Starting in the SE, the first ley marker is Martinsell Hill Camp (17646400). Roughly rectangular, this camp covers about 33 acres on the SE edge of the hill, where the slopes fall away dramatically. The site is presumed to be Iron Age, though it has not yet been dated by excavation. The camp seems to have been a focus for curious Palm Sunday 'games' in past centuries, one of which involved a line of boys standing at intervals from the base to the summit of the hill. Using hockey sticks, they then proceeded to knock a ball in succession up the hill to the top. Another activity was the throwing of oranges down the hill slopes with boys going headlong after them. Even more strangely, local youths used to slither down the escarpment on horses' skulls.
The ley passes diagonally across the camp, crossing the N.W. corner where a linear earthwork joins it. A little further along, the alignment crosses a minor crossroads at 16236519, where there is a possible markstone embedded in a bank. The ley proceeds a short distance further to pass through the eastern end of a long barrow (15696562) in West Woods. This site is on the 'knee' of Dame's landscape goddess (seeSW9). Excavation in the late 19th century revealed a central cairn within the barrow covering a dolmen. There was no pottery or human remains.

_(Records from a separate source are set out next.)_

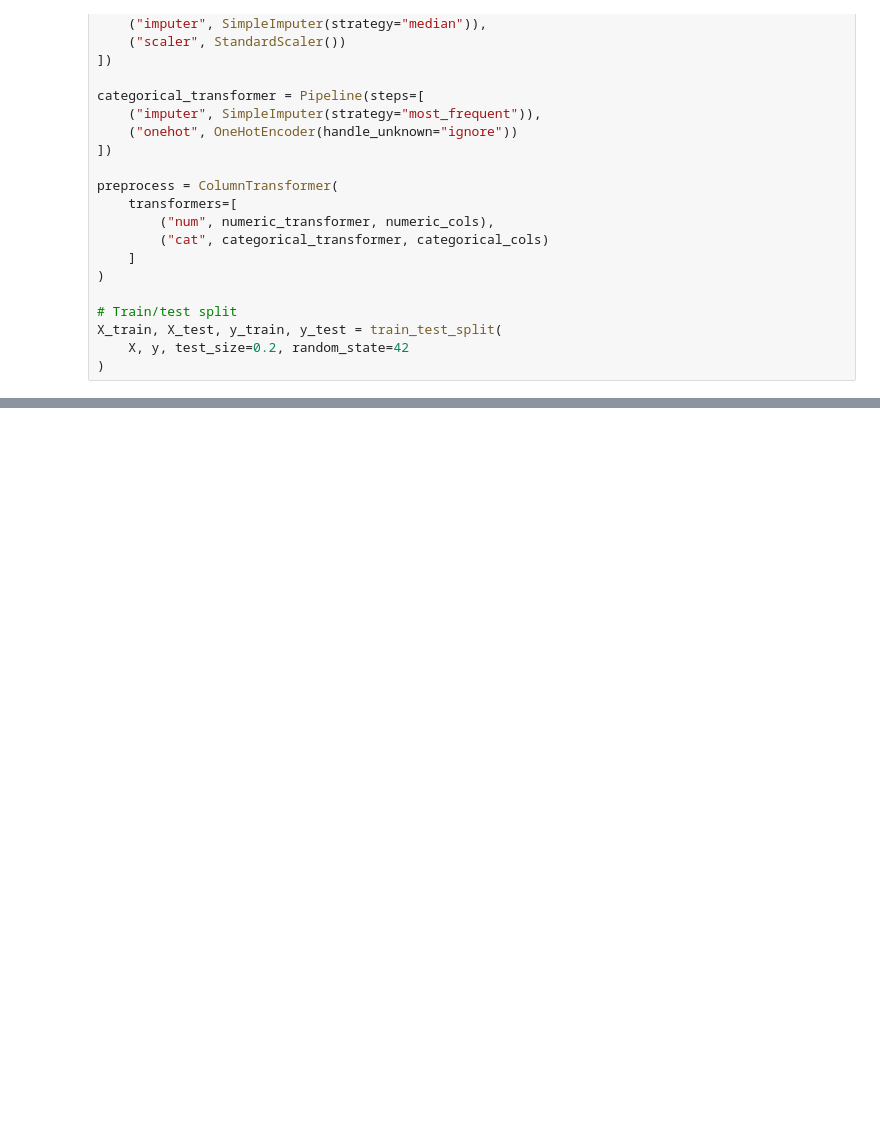
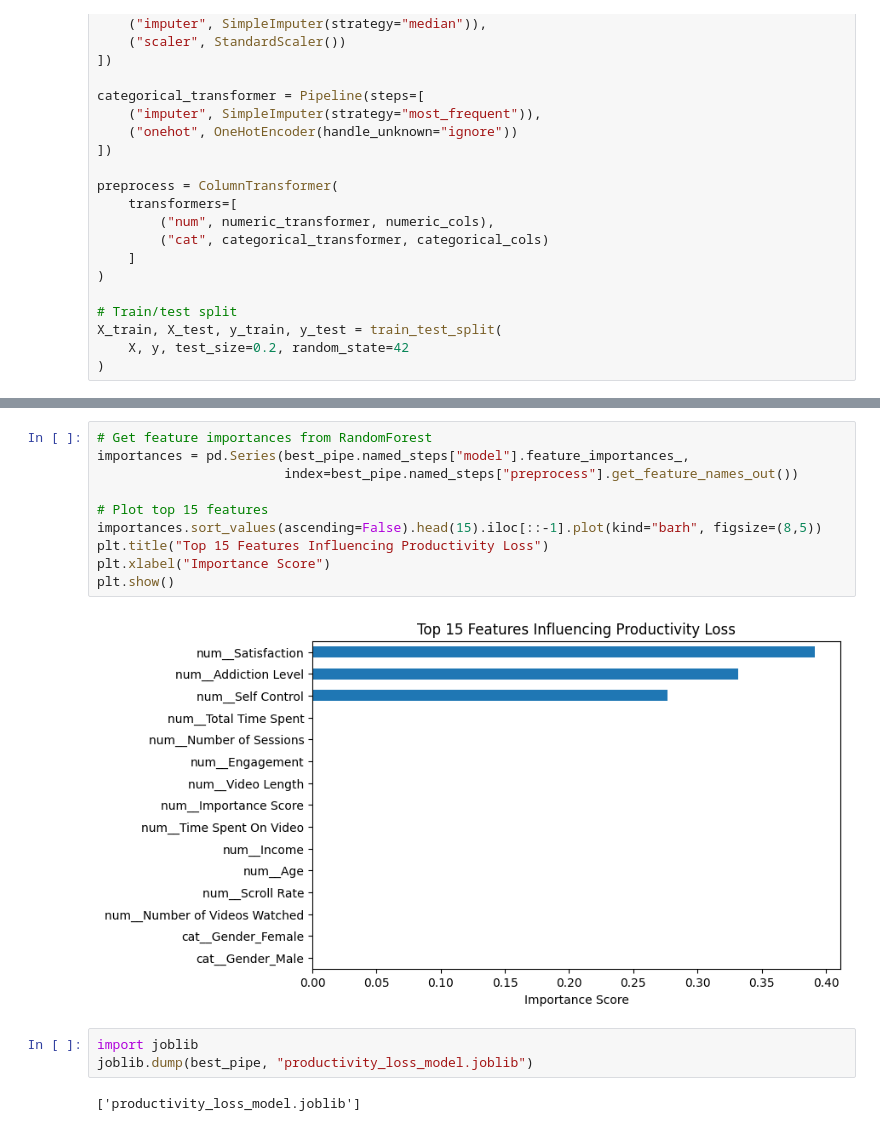
Before and after one commit to Pathushi/Dark-Side-of-Social-Media, a Jupyter notebook: productivity_loss.ipynb, the cells around one changed output, grey strips where cells are left out. Saved outputs shown, nothing was run; the diff lists cells and outputs as text; blank space fills up the shorter version.

Commit message:
Trained the model

```diff
--- a/productivity_loss.ipynb
+++ b/productivity_loss.ipynb
@@ -73,0 +110,17 @@ X_train, X_test, y_train, y_test = train_test_split(
+# %%
+# Get feature importances from RandomForest
+importances = pd.Series(best_pipe.named_steps["model"].feature_importances_,
+                        index=best_pipe.named_steps["preprocess"].get_feature_names_out())
+
+# Plot top 15 features
+importances.sort_values(ascending=False).head(15).iloc[::-1].plot(kind="barh", figsize=(8,5))
+plt.title("Top 15 Features Influencing Productivity Loss")
+plt.xlabel("Importance Score")
+plt.show()
+# %% [output]
+[figure, added]
+# %%
+import joblib
+joblib.dump(best_pipe, "productivity_loss_model.joblib")
+# %% [output]
+['productivity_loss_model.joblib']
```
Also changed, not shown: parts of 13 cells of this notebook, 1 other file.
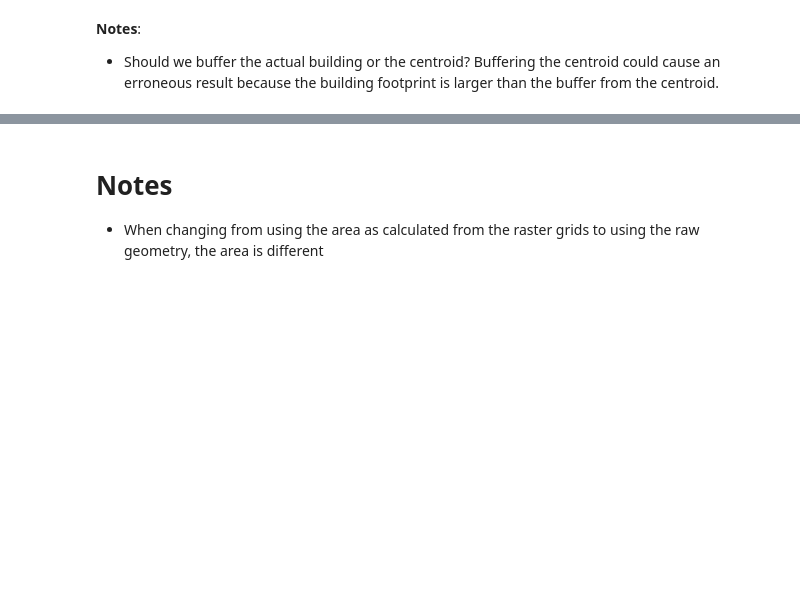
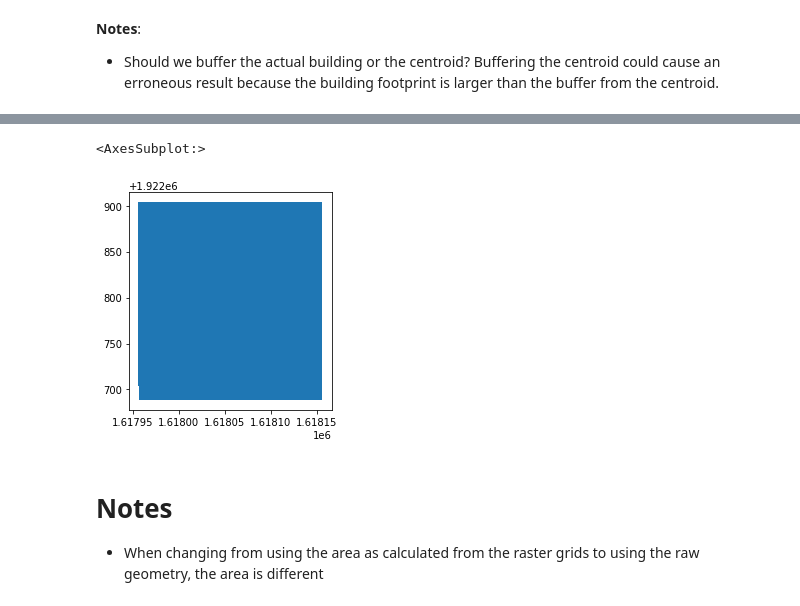
Before and after one commit to IMMM-SFA/naturf, a Jupyter notebook: notebooks/naturf_quickstarter.ipynb, the cells around one changed output, grey strips where cells are left out. Drawn from its saved outputs; the diff is of its cells as text; code cells hidden in the pictures; blank space fills up the shorter version.

```diff
--- a/notebooks/naturf_quickstarter.ipynb
+++ b/notebooks/naturf_quickstarter.ipynb
@@ -99,3 +41,8 @@ renamed_shapefile_df: <class 'geopandas.geodataframe.GeoDataFrame'>
+# %%
+gpd.GeoSeries(gxf.building_centroid_buffered.iloc[0:2], crs=gxf.target_crs.unique()[0]).plot()
+# %% [output]
+<AxesSubplot:>
+[figure, added]
 # %% [markdown]
 # Notes
 - When changing from using the area as calculated from the raster grids to using the raw geometry, the area is different
```
Also changed, not shown: parts of 8 cells of this notebook, 4 other files.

Crossing Wansdyke and the Ridgeway, the ley makes it way to Avebury (1025700) where it enters the henge at the E entrance and cuts across the NE sector of the site. Avebury is comprised of a circular bank of chalk 1,400 feet in diameter and 25 feet high, surrounding a ditch 30 feet deep from which 3,950,000 cubic feet of chalk was removed during its construction in the Late Neolithic period. The ditch today is half-filled with silt, and the bank, once a brilliant white, is now grass covered . Within the bank and ditch is a huge stone circle, enclosing about 28 acres. This contains two inner circles, the N one being 320 feet in diameter with a U-shaped setting of stones in its centre, the remains of which are now called 'The Cove'; and the S circle being 340 feet across and containing a central monolith and perhaps another setting of stones. Because of gradual destruction over the centuries, and the presence of half the village of Avebury within its area, the full form of the site is not readily comprehensible. But more than enough is visible to convey something of the grandeur of the place to anyone. The site has four entrances. A serpentine avenue led to the henge, part of which is visible in the West Kennet Avenue. It is probable that an extension of this existed between Avebury and Beckhampton. Thom has called Avebury the 'greatest and most remarkable circle in Britain, if not in the world....' Here, he tells us, the megalith builders achieved a precision 'only surpassed today in high-class surveying'. Geometry on a vast scale was used in the ground plan of such accuracy that Thom was able to establish the length of the Megalithic Yard at 2.72 feet. At this site more than anywhere else was rung the death-knell for that brand of confident archaeology that fancied prehistory peopled by tribes and savages who put up crude stone temples 'for ritual purposes', that meaningless catch-all. In reality, those who built the great prehistoric monuments were highly intelligent, and were working to some purpose we have not as yet established.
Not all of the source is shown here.